and others, but takes standard E-6 processing, and so is not as
If you are shooting outdoors and don't want to use Kodachrome, I'd
suggest either Kodak Elite or Fujichrome (both grocery-store film).
Each will give you slightly different color rendition. If you want to
try a professional film, both Fuji Provia and Velvia give beautiful,
rich colors. I don't know if you are trying to record your colors or
patterns or both.
Try to shoot on a bright, cloudy day around mid-day. Tack or tape your
paper to a board. You should be able to hand-hold the camera if you
are shooting outdoors and get good results. Don't shoot in deep shade
or in the evening -- your pictures will turn blue.
Consider bracketing your shots. That is, shoot one at the recommended
exposure, then one at one stop (or shutter speed) on either side of
that. Professionals will shoot two pictures at half-stop intervals on
either side. This increases your chances of good exposures.
Once you have the slides back, store them in a dark, cool place and
they'll last for decades.
> >I am about to do that--put itThanks! I ended up using Kodak--the shots are decent-and I am glad I did
> > on slide film for portfolio. Anyone have good tips on how to go
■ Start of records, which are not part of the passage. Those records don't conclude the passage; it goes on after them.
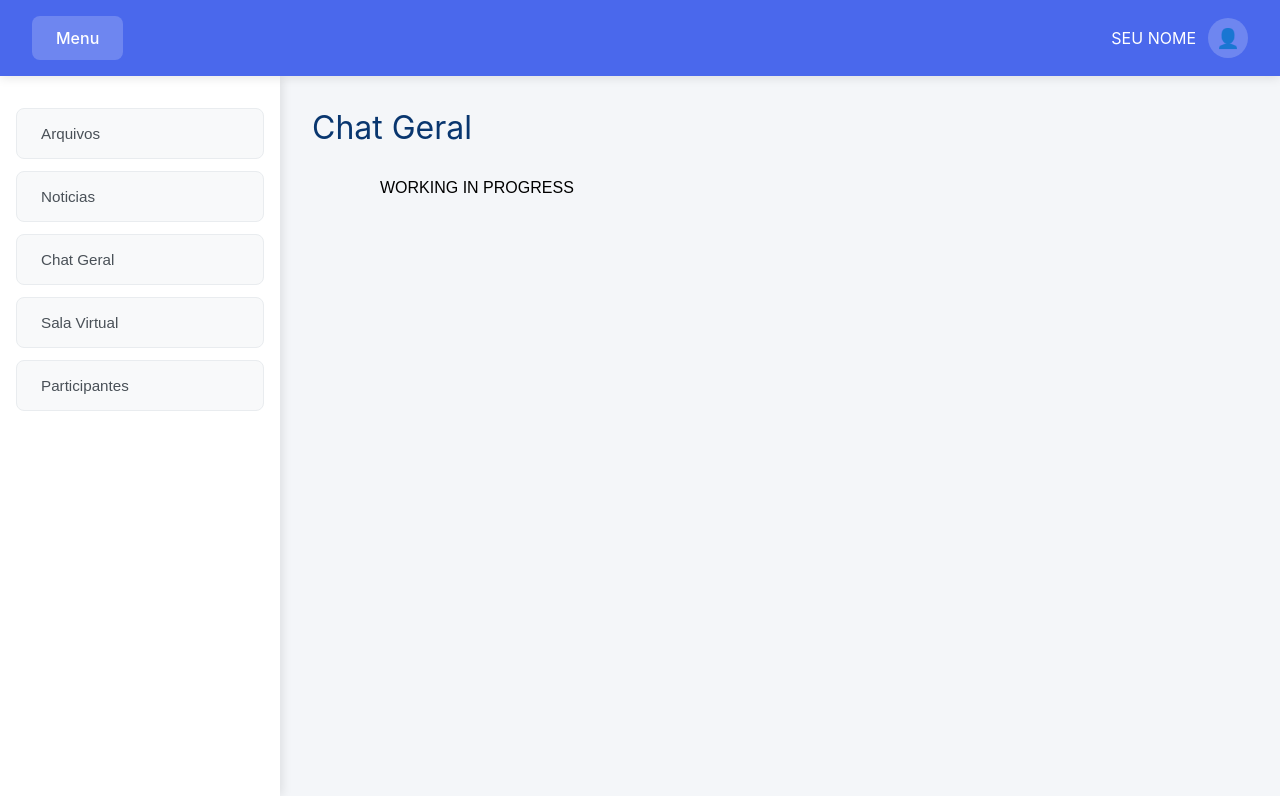
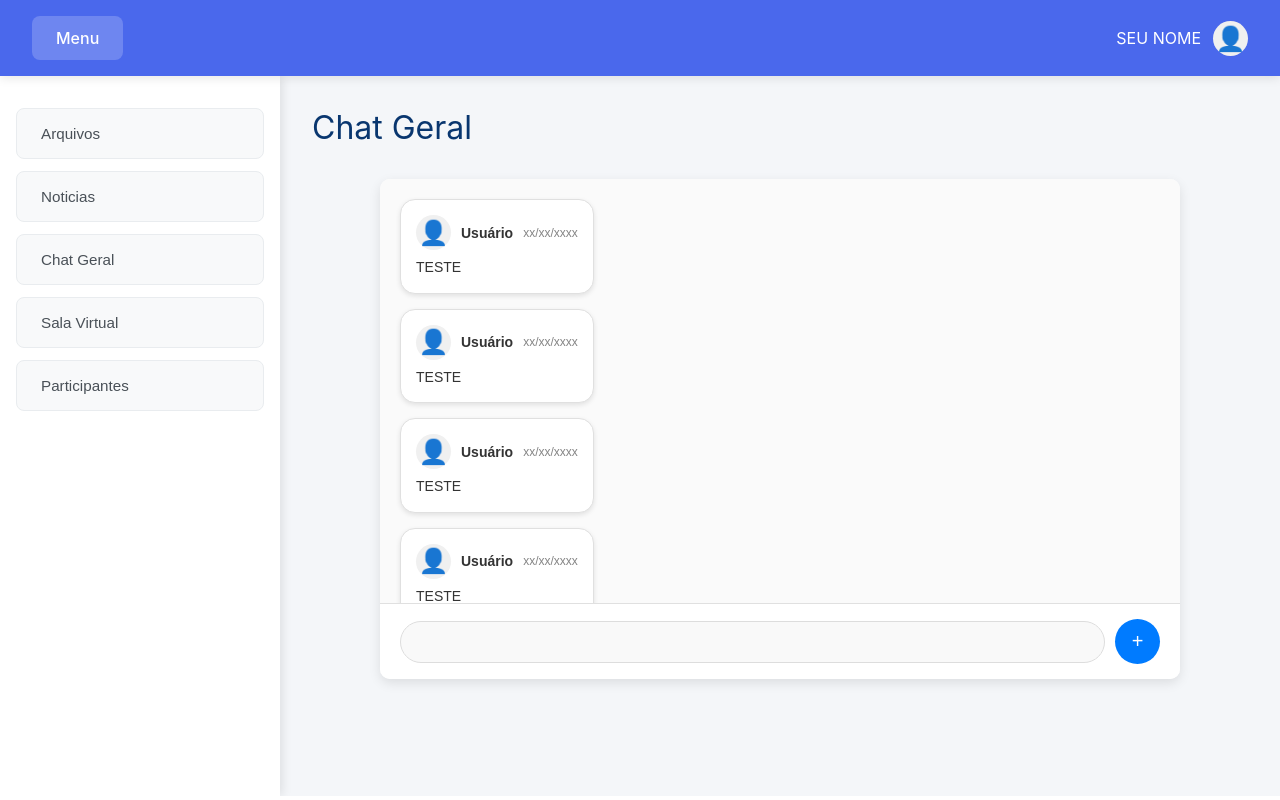
Before and after one commit to ItsMeThierry/Projeto-Engenharia-de-Software, a React (Create React App) app in the folder frontend/: page / in a window 1280 px wide. Both pictures are taken after a click on the button "Chat Geral". Built offline with nearby package versions, Linux system fonts and the light colour scheme.

Commit message:
Layout Chat Geral

```diff
--- /dev/null
+++ b/frontend/src/tela_de_curso/ChatGeral.css
@@ -0,0 +1,205 @@
+/* Container principal do chat */
+.chat {
+    width: 100%;
+    max-width: 800px;
+    height: 500px;
+    background-color: white;
+    border-radius: 10px;
+    box-shadow: 0 4px 12px rgba(0, 0, 0, 0.1);
+    display: flex;
+    flex-direction: column;
+    overflow: hidden;
+}
+
+/* Corpo do chat - área das mensagens */
+.chat-body {
+    flex: 1;
+    padding: 20px;
+    overflow-y: auto;
+    background-color: #fafafa;
+    display: flex;
+    flex-direction: column;
+    gap: 15px;
+}
+
+/* Área dos botões/input */
+.chat-buttons {
+    padding: 15px 20px;
+    background-color: white;
+    border-top: 1px solid #e0e0e0;
+    display: flex;
+    align-items: center;
+    gap: 10px;
+}
+
+/* Input de texto */
+.chat-buttons input[type='text'] {
+    flex: 1;
+    padding: 12px 15px;
+    border: 1px solid #ddd;
+    border-radius: 25px;
+    outline: none;
+    font-size: 14px;
+    background-color: #f9f9f9;
+}
+
+.chat-buttons input[type='text']:focus {
+    border-color: #007bff;
+    background-color: white;
+}
+
+/* Botão de enviar */
+.send-btn {
+    width: 45px;
+    height: 45px;
+    border: none;
+    border-radius: 50%;
+    background-color: #007bff;
+    color: white;
+    font-size: 20px;
+    cursor: pointer;
+    display: flex;
+    align-items: center;
+    justify-content: center;
+    transition: background-color 0.2s;
+}
+
+.send-btn:hover {
+    background-color: #0056b3;
+}
+
+/* Mensagem recebida (esquerda) */
+.message {
+    align-self: flex-start;
+    max-width: 70%;
+    background-color: white;
+    border-radius: 15px;
+    padding: 15px;
+    box-shadow: 0 2px 5px rgba(0, 0, 0, 0.1);
+    border: 1px solid #e0e0e0;
+}
+
+/* Mensagem enviada (direita) */
+.sender-message {
+    align-self: flex-end;
+    max-width: 70%;
+    background-color: #007bff;
+    color: white;
+    border-radius: 15px;
+    padding: 15px;
+    box-shadow: 0 2px 5px rgba(0, 0, 0, 0.1);
+}
+
+/* Informações do usuário (avatar, nome, data) */
+.info {
+    display: flex;
+    align-items: center;
+    gap: 10px;
+    margin-bottom: 8px;
+}
+
+/* Avatar */
+.avatar {
+    font-size: 24px;
+    width: 35px;
+    height: 35px;
+    display: flex;
+    align-items: center;
+    justify-content: center;
+    background-color: #f0f0f0;
+    border-radius: 50%;
+}
+
+.sender-message .avatar {
+    background-color: rgba(255, 255, 255, 0.2);
+}
+
+/* Nome do usuário */
+.user-name {
+    font-size: 14px;
+    font-weight: bold;
+    margin: 0;
+    color: #333;
+}
+
+.sender-message .user-name {
+    color: white;
+}
+
+/* Data */
+.date {
+    font-size: 12px;
+    font-weight: normal;
+    margin: 0;
+    color: #666;
+    opacity: 0.8;
+}
+
+.sender-message .date {
+    color: rgba(255, 255, 255, 0.8);
+}
+
+/* Texto da mensagem */
+.text {
+    font-size: 14px;
+    line-height: 1.4;
+    margin: 0;
+    word-wrap: break-word;
+    color: #333;
+}
+
+.sender-message .text {
+    color: white;
+}
+
+/* Scrollbar customizada para o chat-body */
+.chat-body::-webkit-scrollbar {
+    width: 6px;
+}
+
+.chat-body::-webkit-scrollbar-track {
+    background: #f1f1f1;
+    border-radius: 10px;
+}
+
+.chat-body::-webkit-scrollbar-thumb {
+    background: #c1c1c1;
+    border-radius: 10px;
+}
+
+.chat-body::-webkit-scrollbar-thumb:hover {
+    background: #a8a8a8;
+}
+
+/* Responsividade */
+@media (max-width: 768px) {
+    .page {
+        padding: 10px;
+    }
+
+    .chat {
+        max-width: 100%;
+        height: 400px;
+    }
+
+    .message,
+    .sender-message {
+        max-width: 85%;
+    }
+
+    .chat-buttons {
+        padding: 10px 15px;
+    }
+
+    .user-name {
+        font-size: 13px;
+    }
+
+    .date {
+        font-size: 11px;
+    }
+
+    .text {
+        font-size: 13px;
+    }
+}
--- a/frontend/src/tela_de_curso/ChatGeral.js
+++ b/frontend/src/tela_de_curso/ChatGeral.js
@@ -1,7 +1,48 @@
+import './ChatGeral.css'
+
 function Chat() {
     return(
         <div class='page'>
-            <span>WORKING IN PROGRESS</span>
+            <div class='chat'>
+                <div class='chat-body'>
+                    <Message username='Usuário' date='xx/xx/xxxx' text='TESTE'/>
+                    <Message username='Usuário' date='xx/xx/xxxx' text='TESTE'/>
+                    <Message username='Usuário' date='xx/xx/xxxx' text='TESTE'/>
+                    <Message username='Usuário' date='xx/xx/xxxx' text='TESTE'/>
+                    <SenderMessage username='Usuário' date='xx/xx/xxxx' text='OLA'/>
+                    <Message username='Usuário' date='xx/xx/xxxx' text='TA TUDO BEM NAOLorem ipsum dolor sit amet, consectetur adipiscing elit, sed do eiusmod tempor incididunt ut labore et dolore magna aliqua. Ut enim ad minim veniam, quis nostrud exercitation ullamco laboris nisi ut aliquip ex ea commodo consequat. Duis aute irure dolor in reprehenderit in voluptate velit esse cillum dolore eu fugiat nulla pariatur. Excepteur sint occaecat cupidatat non proident, sunt in culpa qui officia deserunt mollit anim id est laborum.'/>
+                </div>
+                <div class='chat-buttons'>
+                    <input type='text'/>
+                    <button class='send-btn'>+</button>
+                </div>
+            </div>
+        </div>
+    );
+}
+
+function SenderMessage({ username, date, text }) {
+    return(
+        <div class='sender-message'>
+            <div class='info'>
+                <h4 class='date'>{date}</h4>
+                <h1 class='user-name'>{username}</h1>
+                <div class='avatar'>👤</div>
+            </div>
+            <p class='text'>{text}</p>
+        </div>
+    );
+}
+
+function Message({ username, date, text }) {
+    return(
+        <div class='message'>
+            <div class='info'>
+                <div class='avatar'>👤</div>
+                <h1 class='user-name'>{username}</h1>
+                <h4 class='date'>{date}</h4>
+            </div>
+            <p class='text'>{text}</p>
         </div>
     );
 }
```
> about this?
> Hi Jill,
> Photographing your work is a good way to archive it. The most